May 18, 2015
257
189
Sacramento Ca. or Drain Or. USA
Detector(s) used
Garrett AT Gold
Primary Interest:
Other
Have you checked to see if it is radioactive? It reminds me of what i have seen in the Nevada desert. uranium is like 50 times denser than lead and can be found any place. Looks will vary depending upon the host rock.
Try a black light on it. It may very well be pitchblend
 
Upvote 0

Kray Gelder

Gold Member
Feb 24, 2017
6,612
11,879
Georgetown, SC
Detector(s) used
Fisher F75
Primary Interest:
Metal Detecting
Have you checked to see if it is radioactive? It reminds me of what i have seen in the Nevada desert. uranium is like 50 times denser than lead and can be found any place. Looks will vary depending upon the host rock.
Try a black light on it. It may very well be pitchblend

Correct me if I'm wrong, but Uranium is not found in metallic form in nature. It is recovered as an oxide, and rich deposits will only have about 20 % Uranium oxide.
 
Upvote 0

bfloyd4445

Sr. Member
May 18, 2015
257
189
Sacramento Ca. or Drain Or. USA
Detector(s) used
Garrett AT Gold
Primary Interest:
Other
Correct me if I'm wrong, but Uranium is not found in metallic form in nature. It is recovered as an oxide, and rich deposits will only have about 20 % Uranium oxide.

not sure but it is often found with lead and can be heavy. And it usually isnt very radioactive in natural state. Back in the sixties i got a chance to go prospecting with a couple of guys, one i worked for part time and the other his hired geologist to investigate the area of my bosses mine in the mountains east of the humbolt river and there was talk of uranium in the area. The pix that started this thread looked like a couple of the samples taken on that trip. Was common back then to locate and filing claims on deposits. ....chuckle... don't think anyone made any money off the effort. Was beautiful country. Ed mine was for some kind of mineral used in smelting some kind of ore. So long ado
 
Upvote 0
OP
Dougie Webb

Dougie Webb

Sr. Member
Jun 14, 2019
393
642
Stone Mountain, Georgia
Detector(s) used
Fisher F5
Garrett Ace 200
Primary Interest:
Metal Detecting
  • Thread Starter
  • Thread starter
  • #7
Guys, at the advice of some folks on the Rock Hounds facebook group, I decided to throw it in a pot and see if I could get things to separate. There were several in the group who were convinced the rock had gold in it, which wasn't even on my radar. As it began to melt, things sure enough separated, and I saw a distinctive golden-colored blob floating.
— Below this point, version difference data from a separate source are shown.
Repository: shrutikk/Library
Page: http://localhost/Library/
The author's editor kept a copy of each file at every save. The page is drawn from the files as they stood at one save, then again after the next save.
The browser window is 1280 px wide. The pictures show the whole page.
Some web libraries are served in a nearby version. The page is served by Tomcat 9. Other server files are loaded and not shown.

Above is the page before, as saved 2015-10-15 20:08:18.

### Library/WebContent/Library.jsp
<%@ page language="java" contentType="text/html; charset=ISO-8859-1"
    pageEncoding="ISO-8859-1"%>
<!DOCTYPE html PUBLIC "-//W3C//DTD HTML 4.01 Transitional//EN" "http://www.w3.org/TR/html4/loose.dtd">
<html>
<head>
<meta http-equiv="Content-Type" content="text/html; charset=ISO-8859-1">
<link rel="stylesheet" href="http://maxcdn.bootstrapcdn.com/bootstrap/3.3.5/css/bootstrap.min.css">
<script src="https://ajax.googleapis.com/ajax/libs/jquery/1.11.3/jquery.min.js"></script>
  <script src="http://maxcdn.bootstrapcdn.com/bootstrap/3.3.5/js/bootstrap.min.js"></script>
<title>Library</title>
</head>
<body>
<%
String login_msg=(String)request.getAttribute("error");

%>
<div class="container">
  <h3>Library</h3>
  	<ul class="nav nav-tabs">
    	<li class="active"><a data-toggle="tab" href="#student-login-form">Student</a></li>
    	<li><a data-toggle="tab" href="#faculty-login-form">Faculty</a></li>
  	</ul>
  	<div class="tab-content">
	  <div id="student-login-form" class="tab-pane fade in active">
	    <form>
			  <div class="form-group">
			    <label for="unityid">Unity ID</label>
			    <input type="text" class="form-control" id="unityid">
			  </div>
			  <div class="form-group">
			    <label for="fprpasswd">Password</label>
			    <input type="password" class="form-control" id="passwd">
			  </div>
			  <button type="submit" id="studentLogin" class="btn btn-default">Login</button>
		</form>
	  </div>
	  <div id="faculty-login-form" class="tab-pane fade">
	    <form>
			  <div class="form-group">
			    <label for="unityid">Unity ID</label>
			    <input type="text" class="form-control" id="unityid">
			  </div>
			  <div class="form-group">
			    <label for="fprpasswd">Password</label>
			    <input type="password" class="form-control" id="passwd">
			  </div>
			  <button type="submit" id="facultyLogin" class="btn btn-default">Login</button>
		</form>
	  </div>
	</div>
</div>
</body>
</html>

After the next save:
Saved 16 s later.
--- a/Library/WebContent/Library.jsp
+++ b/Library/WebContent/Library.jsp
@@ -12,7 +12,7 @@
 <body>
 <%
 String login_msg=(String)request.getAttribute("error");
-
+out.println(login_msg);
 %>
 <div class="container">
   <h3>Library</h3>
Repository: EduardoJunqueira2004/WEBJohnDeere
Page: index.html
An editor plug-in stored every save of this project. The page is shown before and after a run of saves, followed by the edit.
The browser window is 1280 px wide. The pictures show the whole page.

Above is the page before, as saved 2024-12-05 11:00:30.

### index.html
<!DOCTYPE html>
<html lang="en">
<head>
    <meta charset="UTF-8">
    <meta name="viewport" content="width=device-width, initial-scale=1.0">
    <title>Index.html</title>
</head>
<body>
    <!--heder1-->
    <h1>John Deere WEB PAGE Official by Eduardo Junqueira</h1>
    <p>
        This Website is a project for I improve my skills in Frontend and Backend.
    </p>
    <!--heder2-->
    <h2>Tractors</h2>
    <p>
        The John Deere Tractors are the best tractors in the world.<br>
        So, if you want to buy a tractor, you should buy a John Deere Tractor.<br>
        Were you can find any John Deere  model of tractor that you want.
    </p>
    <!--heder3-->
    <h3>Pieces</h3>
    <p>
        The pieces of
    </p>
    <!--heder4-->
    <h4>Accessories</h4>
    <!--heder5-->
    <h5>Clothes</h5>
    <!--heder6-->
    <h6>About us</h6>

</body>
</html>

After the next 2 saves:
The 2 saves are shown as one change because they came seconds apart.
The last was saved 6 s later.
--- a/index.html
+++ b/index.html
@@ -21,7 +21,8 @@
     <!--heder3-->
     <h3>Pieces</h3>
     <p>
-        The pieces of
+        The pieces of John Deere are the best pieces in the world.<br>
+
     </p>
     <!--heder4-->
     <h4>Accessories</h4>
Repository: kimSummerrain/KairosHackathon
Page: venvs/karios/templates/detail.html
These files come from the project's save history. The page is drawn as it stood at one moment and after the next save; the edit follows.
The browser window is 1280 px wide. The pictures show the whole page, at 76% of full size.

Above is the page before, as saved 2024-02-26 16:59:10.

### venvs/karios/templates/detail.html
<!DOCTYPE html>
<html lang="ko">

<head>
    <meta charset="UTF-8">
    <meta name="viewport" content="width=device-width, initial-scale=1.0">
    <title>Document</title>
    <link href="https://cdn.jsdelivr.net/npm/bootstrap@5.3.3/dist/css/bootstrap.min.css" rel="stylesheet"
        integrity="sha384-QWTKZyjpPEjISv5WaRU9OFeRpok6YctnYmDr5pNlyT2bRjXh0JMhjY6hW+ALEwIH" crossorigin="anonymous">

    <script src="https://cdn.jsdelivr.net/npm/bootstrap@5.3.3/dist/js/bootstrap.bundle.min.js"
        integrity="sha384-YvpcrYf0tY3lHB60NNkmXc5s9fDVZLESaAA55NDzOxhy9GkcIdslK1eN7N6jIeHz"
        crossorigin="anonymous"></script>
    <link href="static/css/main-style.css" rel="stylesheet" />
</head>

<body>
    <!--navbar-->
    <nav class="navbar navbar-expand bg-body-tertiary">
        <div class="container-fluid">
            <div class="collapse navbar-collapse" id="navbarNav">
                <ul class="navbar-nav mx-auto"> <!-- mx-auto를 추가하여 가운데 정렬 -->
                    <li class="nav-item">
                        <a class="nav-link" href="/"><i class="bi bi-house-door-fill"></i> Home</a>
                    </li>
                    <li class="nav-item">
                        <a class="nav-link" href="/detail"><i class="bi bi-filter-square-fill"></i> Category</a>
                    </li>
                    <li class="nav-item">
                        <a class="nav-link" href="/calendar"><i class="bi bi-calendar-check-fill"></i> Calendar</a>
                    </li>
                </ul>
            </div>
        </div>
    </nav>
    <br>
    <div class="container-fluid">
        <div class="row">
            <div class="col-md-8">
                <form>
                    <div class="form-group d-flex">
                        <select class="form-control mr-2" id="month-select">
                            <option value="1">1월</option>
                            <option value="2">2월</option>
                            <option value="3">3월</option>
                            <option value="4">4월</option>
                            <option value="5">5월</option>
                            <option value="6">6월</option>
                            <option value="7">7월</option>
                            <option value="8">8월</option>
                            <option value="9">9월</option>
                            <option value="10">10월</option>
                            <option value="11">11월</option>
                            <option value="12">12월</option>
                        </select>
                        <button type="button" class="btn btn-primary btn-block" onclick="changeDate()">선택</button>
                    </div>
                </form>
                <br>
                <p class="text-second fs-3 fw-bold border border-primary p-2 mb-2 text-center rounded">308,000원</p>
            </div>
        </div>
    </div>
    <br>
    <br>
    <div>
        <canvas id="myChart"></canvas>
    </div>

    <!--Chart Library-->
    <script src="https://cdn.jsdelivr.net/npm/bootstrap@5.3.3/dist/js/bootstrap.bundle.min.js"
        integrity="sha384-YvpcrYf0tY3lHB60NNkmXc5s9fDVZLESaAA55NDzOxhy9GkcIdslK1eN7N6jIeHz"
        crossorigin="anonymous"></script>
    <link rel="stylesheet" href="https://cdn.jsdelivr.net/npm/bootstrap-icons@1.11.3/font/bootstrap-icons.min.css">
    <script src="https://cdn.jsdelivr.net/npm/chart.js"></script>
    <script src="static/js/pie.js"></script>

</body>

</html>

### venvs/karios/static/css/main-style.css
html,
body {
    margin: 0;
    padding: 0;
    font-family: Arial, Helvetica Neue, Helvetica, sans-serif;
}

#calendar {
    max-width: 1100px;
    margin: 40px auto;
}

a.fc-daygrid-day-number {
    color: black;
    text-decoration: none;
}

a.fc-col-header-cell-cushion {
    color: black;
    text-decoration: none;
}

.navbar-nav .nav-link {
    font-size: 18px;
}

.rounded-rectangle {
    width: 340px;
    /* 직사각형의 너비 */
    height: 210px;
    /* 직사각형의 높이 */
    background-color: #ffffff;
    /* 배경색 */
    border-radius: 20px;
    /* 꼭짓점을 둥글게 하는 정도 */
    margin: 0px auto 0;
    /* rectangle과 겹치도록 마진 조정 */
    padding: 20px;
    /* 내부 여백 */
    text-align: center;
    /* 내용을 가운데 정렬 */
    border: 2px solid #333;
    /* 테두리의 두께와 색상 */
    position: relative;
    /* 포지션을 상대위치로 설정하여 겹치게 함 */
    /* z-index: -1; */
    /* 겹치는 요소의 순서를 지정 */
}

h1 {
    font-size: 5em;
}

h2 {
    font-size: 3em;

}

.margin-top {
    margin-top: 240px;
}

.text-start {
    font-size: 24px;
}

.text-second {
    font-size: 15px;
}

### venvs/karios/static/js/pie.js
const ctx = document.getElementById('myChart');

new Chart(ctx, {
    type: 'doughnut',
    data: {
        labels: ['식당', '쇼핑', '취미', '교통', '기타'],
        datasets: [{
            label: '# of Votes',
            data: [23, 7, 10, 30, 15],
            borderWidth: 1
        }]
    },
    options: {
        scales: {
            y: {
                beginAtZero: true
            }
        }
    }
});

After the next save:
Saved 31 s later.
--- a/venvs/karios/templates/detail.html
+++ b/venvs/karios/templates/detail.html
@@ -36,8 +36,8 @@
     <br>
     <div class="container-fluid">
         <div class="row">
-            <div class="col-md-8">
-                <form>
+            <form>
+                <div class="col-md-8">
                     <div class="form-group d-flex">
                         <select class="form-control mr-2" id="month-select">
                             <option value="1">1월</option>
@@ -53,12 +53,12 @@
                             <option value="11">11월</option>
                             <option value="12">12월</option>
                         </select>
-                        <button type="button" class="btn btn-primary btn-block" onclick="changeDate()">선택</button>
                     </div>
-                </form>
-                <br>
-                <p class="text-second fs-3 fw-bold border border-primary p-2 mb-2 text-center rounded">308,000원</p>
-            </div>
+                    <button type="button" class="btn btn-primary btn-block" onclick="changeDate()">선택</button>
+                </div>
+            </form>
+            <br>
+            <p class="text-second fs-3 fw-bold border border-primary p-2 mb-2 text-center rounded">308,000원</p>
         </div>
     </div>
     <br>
I couldn't get it out before it dispersed, but after putting the cooled metals under a cheap microscope, I found several small flecks that appear pretty convincing.

What do you guys think?

A screenshot from my microscope
IMG_2262.jpg

And a gold vs pyrite comparison pic I pulled from google
IMG_2271.JPG
 
Upvote 0

Top Member Reactions

Users who are viewing this thread

Top